▸ **What is expected**: Go over the entries below line by line, copying each one that contains the word "signature".

▸ **Source material**:
****************

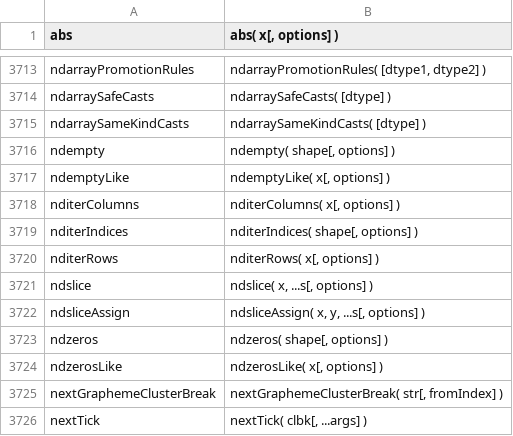
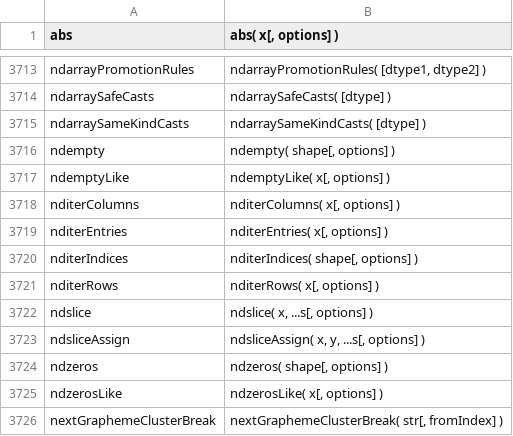
Before and after one commit to stdlib-js/repl, a CSV file: signature/data/data.csv, drawn as a sheet; only a part is shown, gaps mark what is left out; the shorter side is filled out with more unchanged rows.

```diff
--- a/signature/data/data.csv
+++ b/signature/data/data.csv
@@ -3718,2 +3718,3 @@ ndemptyLike,"ndemptyLike( x[, options] )"
 nditerColumns,"nditerColumns( x[, options] )"
+nditerEntries,"nditerEntries( x[, options] )"
 nditerIndices,"nditerIndices( shape[, options] )"
```
Also changed, not shown: info/data/data.csv, typed-signature/data/data.csv, 7 other files.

****************

▸ **Response below**:
Before and after one commit to stdlib-js/repl, a CSV file: signature/data/data.csv, drawn as a sheet; only a part is shown, gaps mark what is left out; the shorter side is filled out with more unchanged rows.
--- a/signature/data/data.csv
+++ b/signature/data/data.csv
Also changed, not shown: info/data/data.csv, typed-signature/data/data.csv, 7 other files.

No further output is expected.